Pitch, poise and passion

Photo by Teemu Paananen on Unsplash

I had to audition to be part of a play when I was 10. Everyone had to do it, whether they liked it or not. I did my best, trying to remember my lines but also shaking slightly. At the end of it, I started sobbing to my teacher that I only wanted a small part because I’d be too nervous otherwise. She told me not to worry, and gave me a good sized part with a few scenes.

Fast forward through to secondary school. A few more plays, speeches and presentations, all back in the day when you didn’t have a PowerPoint, pdf or Prezi to support you, just an OHT if you were lucky.

Then came university and the world of work today, where almost everyone has resorted to having a screen. Just like the internet, something that should be everyone’s friend and encourages growth, has turned into a crutch.

Look at the audience, not the screen behind you

The number one mistake we see the presenters make is that they stare at the screen. The presentation they’re meant to be sharing, because the one they are watching. Instead of being active in delivery, they become passive and look at something they’ve made, almost becoming part of the audience.

Don’t make your visual presentation first, make it last. It’s almost like your executive summary if you’ve ever done one of them. Put your speech together first, and then whittle that down to the time limit in hand. Make some small cue cards you can hold and refer to if you need a prompt, or just learn it off by heart.

Once this is done, your presentation can share those key facts, share visuals and provide a bit of support in delivering your message. You can point at it, but you don’t need to watch or read from it.

Learn to project your voice or use a mic

Hopefully you’ll know the room you’ll be addressing, and can work out whether you need some sound support. Yet if that support isn’t there, you’ll have to speak loudly without shouting, making it even more important that you’re facing the audience and not the screen.

You can practise this in your own time too. Set up your mobile phone to record and start delivering your presentation, moving back two steps every five seconds. Listen back to it and you’ll see how far you can project your voice.

There are many tutorials on how to make your voice stronger and louder, and for me the key is having my lungs full of air. Imagine, when we breathe we don’t make much noise, yet when we sigh, we want people to hear us. Talking is like breathing, and projecting is like sighing, but both with our voice in use.

Make sure you have a glass of water too, as it’s tiring for your voice and generally too. After presenting at any kind of event, I need a good rest after.

Speak with passion

If you turn up with a fully rehearsed speech where you know every line, then you’ve got to be careful not to deliver it like a robot. Likewise, if you’re presenting something that’s fairly new to you, then you’ve got to make up what you don’t know with passion.

The audience want to be engaged, why else would they have come? Since you’re facing them and not the screen, and speaking at a volume that everyone can hear, it’s time to turn up the charm offensive and connect.

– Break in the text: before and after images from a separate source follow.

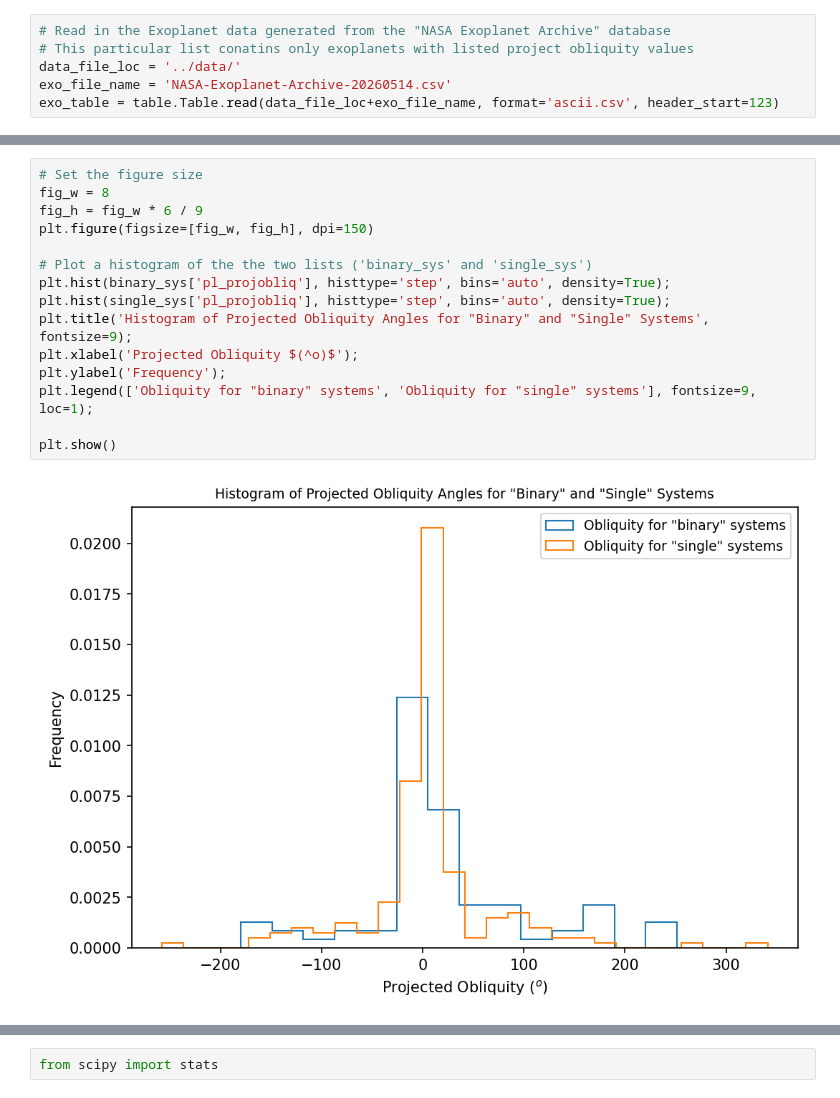
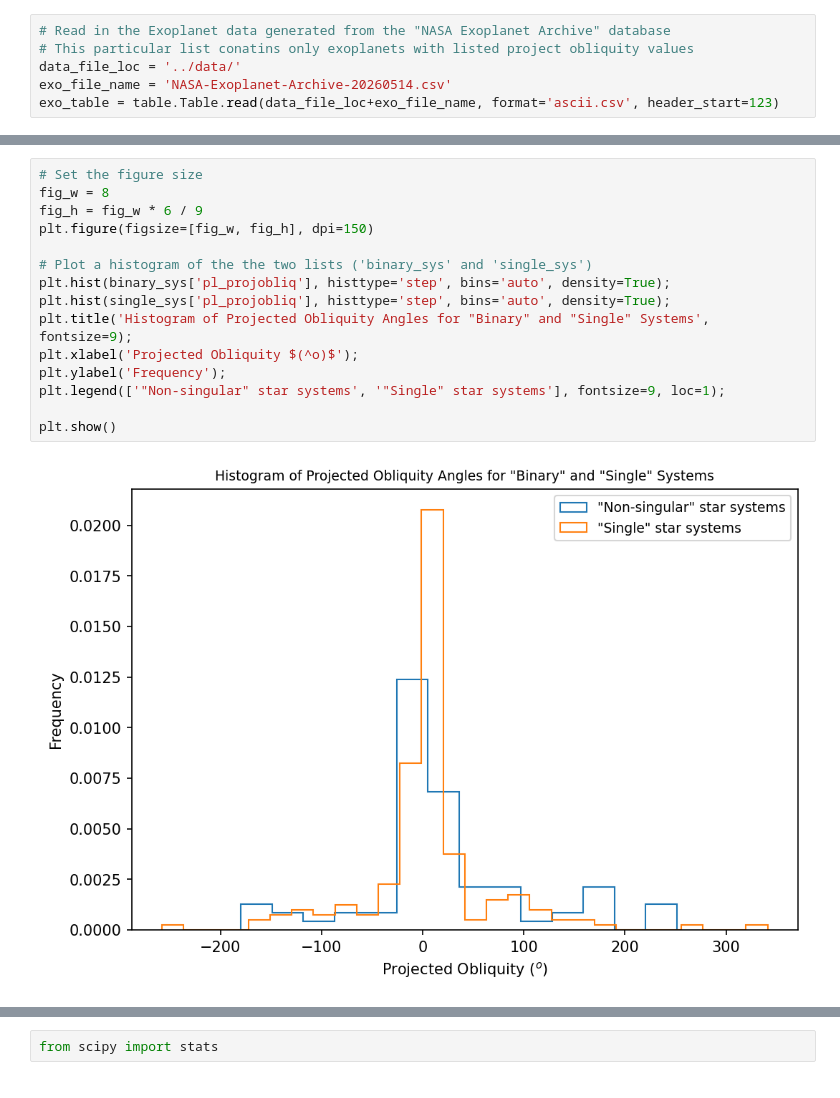
Before and after one commit to baryan/ASTR154-ProjectedObliquity, a Jupyter notebook: src/hypothesis_testing.ipynb, the cells around one changed output, grey strips where cells are left out. Drawn from its saved outputs; the diff is of its cells as text.

Commit message:
Updated plot legends

```diff
--- a/src/hypothesis_testing.ipynb
+++ b/src/hypothesis_testing.ipynb
@@ -43,20 +43,20 @@ Length = 187 rows
 # %%
 # Set the figure size
 fig_w = 8
 fig_h = fig_w * 6 / 9
 plt.figure(figsize=[fig_w, fig_h], dpi=150)
 
 # Plot a histogram of the the two lists ('binary_sys' and 'single_sys')
 plt.hist(binary_sys['pl_projobliq'], histtype='step', bins='auto', density=True);
 plt.hist(single_sys['pl_projobliq'], histtype='step', bins='auto', density=True);
 plt.title('Histogram of Projected Obliquity Angles for "Binary" and "Single" Systems', fontsize=9);
 plt.xlabel('Projected Obliquity $(^o)$');
 plt.ylabel('Frequency');
-plt.legend(['Obliquity for "binary" systems', 'Obliquity for "single" systems'], fontsize=9, loc=1);
+plt.legend(['"Non-singular" star systems', '"Single" star systems'], fontsize=9, loc=1);
 
 plt.show()
 # %% [output]
-[figure, old version]
+[figure, new version]
 # %%
 # Set the figure size
 fig_w = 8
```
Also changed, not shown: parts of 7 cells of this notebook.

This could be through a bit of humour, some storytelling, a wow factor or just by showing how ‘into’ it you are and suck them into your world. This is something that can be harder to develop, as it takes your personality plus a bit of acting sometimes. However, as with everything, watching people you think are good at it, taking on their best traits and practising them before the day of the presentation will put you in the right mindset.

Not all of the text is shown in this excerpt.